“Gee whiz. I didn’t think lawyers cried,” my uncle said. I had just wept while giving the eulogy at my Dad’s funeral, less than a month after his cancer diagnosis. I was 28 years old and three months into my law career.
30 years later, I see misconceptions about lawyers persist. When going through a divorce, it feels as though your entire life is at stake. You can’t afford to worry that your legal advocate is weak, emotional, or afraid to go to battle. You want someone who will be courageous, tenacious, and maybe even heroic at a time when zealous advocacy and protection are essential.
Most cases resolve through mediated or negotiated settlements. You may not want a “nice” lawyer, but if you have one who insults your spouse and antagonizes the opposing attorney, prepare to quadruple the costs of your legal fees to get ready for trial. With a bulldog for a lawyer, suddenly a child’s college fund gets spent on legal fees fighting over a parenting time schedule. A request for information is received as an accusation of criminal behavior.
You want a lawyer who can focus on the law and the facts of the case. But you need lawyer who also listens supportively when you reveal fears about your financial future or upcoming deposition.

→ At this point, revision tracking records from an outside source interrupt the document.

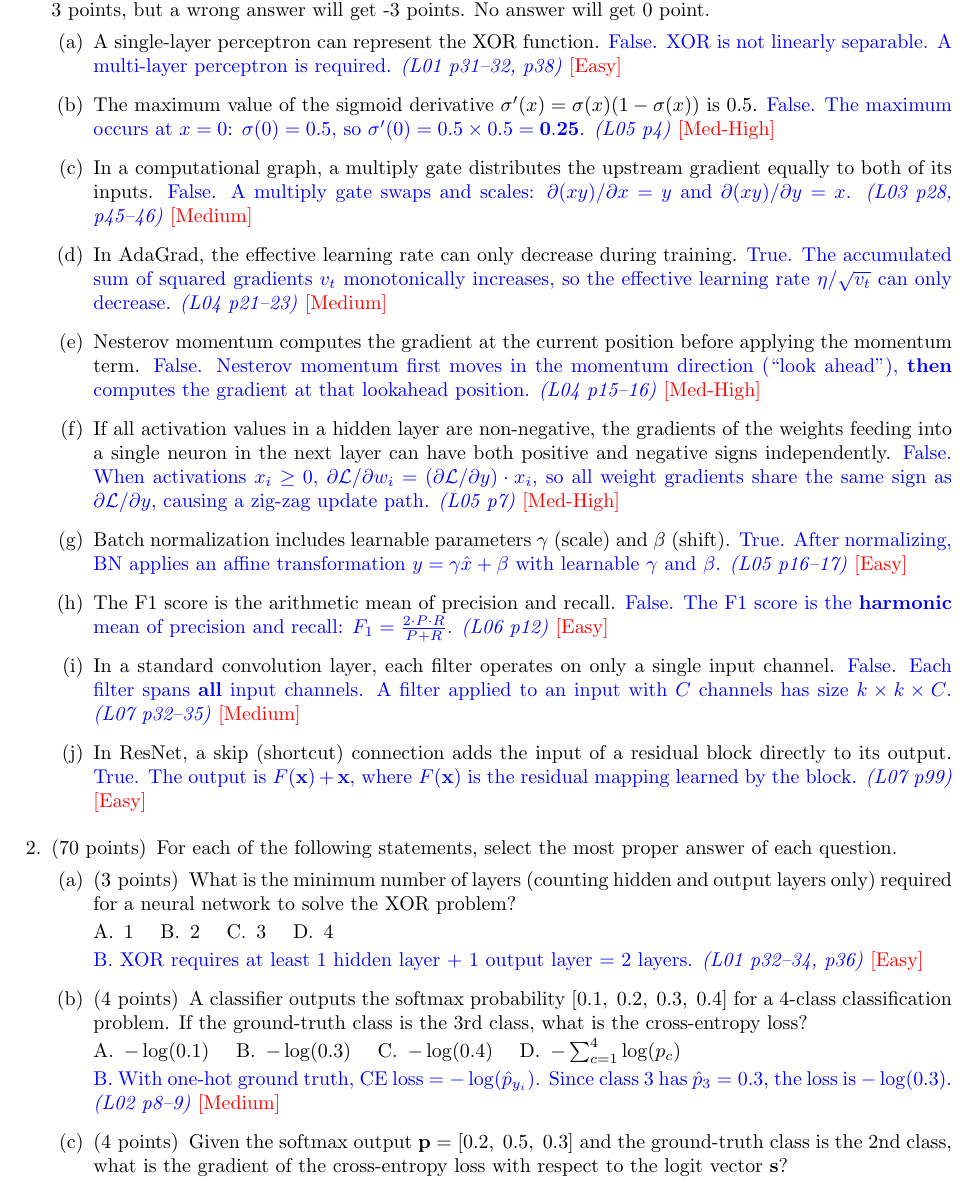
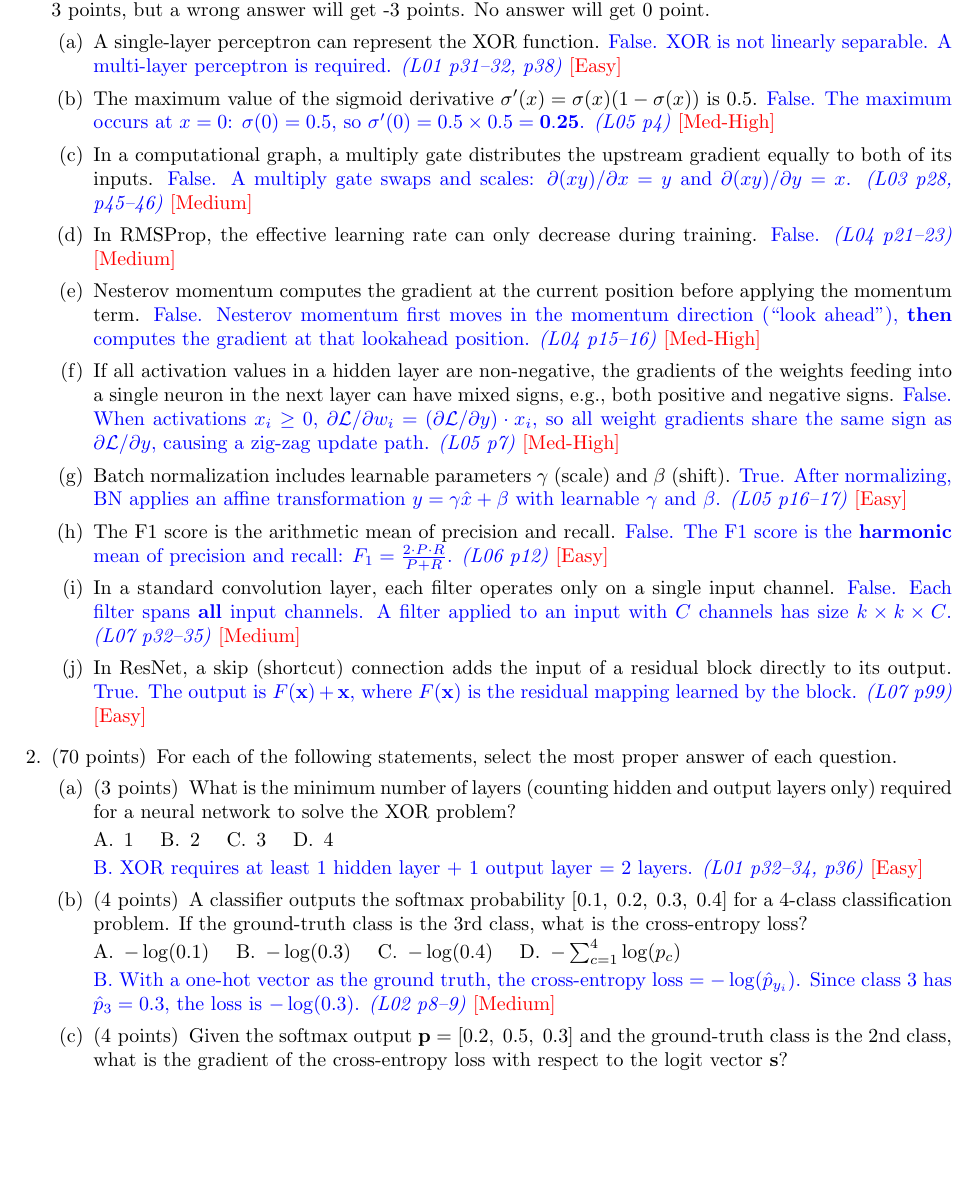
Before and after one commit to kinam0252/AI502-2026-Spring-Midterm, a LaTeX problem sheet (main.tex, which reads multiple_choice.tex, true_false.tex): part of page 2 of 5, cut so that both start at the same text, the shorter picture padded with empty space. Compiled offline with pdfLaTeX.

Commit message:
Updates from Overleaf

```diff
--- a/multiple_choice.tex
+++ b/multiple_choice.tex
@@ -29,7 +29,7 @@
  \choice $-\sum_{c=1}^{4} \log(p_c)$
 \end{oneparchoices}
 
-\answer{B. With one-hot ground truth, CE loss $= -\log(\hat{p}_{y_i})$. Since class 3 has $\hat{p}_3 = 0.3$, the loss is $-\log(0.3)$. \textit{(L02 p8--9)} \textcolor{red}{[Medium]}}
+\answer{B. With a one-hot vector as the ground truth, the cross-entropy loss $= -\log(\hat{p}_{y_i})$. Since class 3 has $\hat{p}_3 = 0.3$, the loss is $-\log(0.3)$. \textit{(L02 p8--9)} \textcolor{red}{[Medium]}}
 \vspace{\stretch{1}}
 
 % 출처: L03 (Softmax + CE gradient) — p72-73
--- a/true_false.tex
+++ b/true_false.tex
@@ -25,8 +25,8 @@ points, but a wrong answer will get -3 points. No answer will get
 \vspace{\stretch{1}}
 
 % 출처: L04 (AdaGrad) — p21-23
-\part In AdaGrad, the effective learning rate can only decrease during training.
-\answer{True. The accumulated sum of squared gradients $v_t$ monotonically increases, so the effective learning rate $\eta / \sqrt{v_t}$ can only decrease. \textit{(L04 p21--23)} \textcolor{red}{[Medium]}}
+\part In RMSProp, the effective learning rate can only decrease during training.
+\answer{False. \textit{(L04 p21--23)} \textcolor{red}{[Medium]}}
 \vspace{\stretch{1}}
 
 % 출처: L04 (Nesterov Momentum) — p15-16
@@ -35,7 +35,7 @@ points, but a wrong answer will get -3 points. No answer will get
 \vspace{\stretch{1}}
 
 % 출처: L05 (Non-negative activation) — p7
-\part If all activation values in a hidden layer are non-negative, the gradients of the weights feeding into a single neuron in the next layer can have both positive and negative signs independently.
+\part If all activation values in a hidden layer are non-negative, the gradients of the weights feeding into a single neuron in the next layer can have mixed signs, e.g., both positive and negative signs.
 \answer{False. When activations $x_i \geq 0$, $\partial \mathcal{L}/\partial w_i = (\partial \mathcal{L}/\partial y) \cdot x_i$, so all weight gradients share the same sign as $\partial \mathcal{L}/\partial y$, causing a zig-zag update path. \textit{(L05 p7)} \textcolor{red}{[Med-High]}}
 \vspace{\stretch{1}}
 
@@ -50,7 +50,7 @@ points, but a wrong answer will get -3 points. No answer will get
 \vspace{\stretch{1}}
 
 % 출처: L07 (Convolution, weight sharing) — p32-35
-\part In a standard convolution layer, each filter operates on only a single input channel.
+\part In a standard convolution layer, each filter operates only on a single input channel.
 \answer{False. Each filter spans \textbf{all} input channels. A filter applied to an input with $C$ channels has size $k \times k \times C$. \textit{(L07 p32--35)} \textcolor{red}{[Medium]}}
 \vspace{\stretch{1}}
 
```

“Nice” is not a useful criteria for picking a divorce lawyer. Neither is “mean.” Look for a lawyer who has the capacity to communicate effectively and bring people together at the negotiation table, while at the same time being capable of making a powerful case for you in the courtroom if needed.
The best attorneys never lose sight of what is most important to the client. They are simultaneously courageous and compassionate, eloquent orators and attentive listeners, passionate litigators and open minded negotiators.
If you are considering hiring an attorney whose heart is so cold that she would not cry at her own father’s funeral, my advice is to keep looking.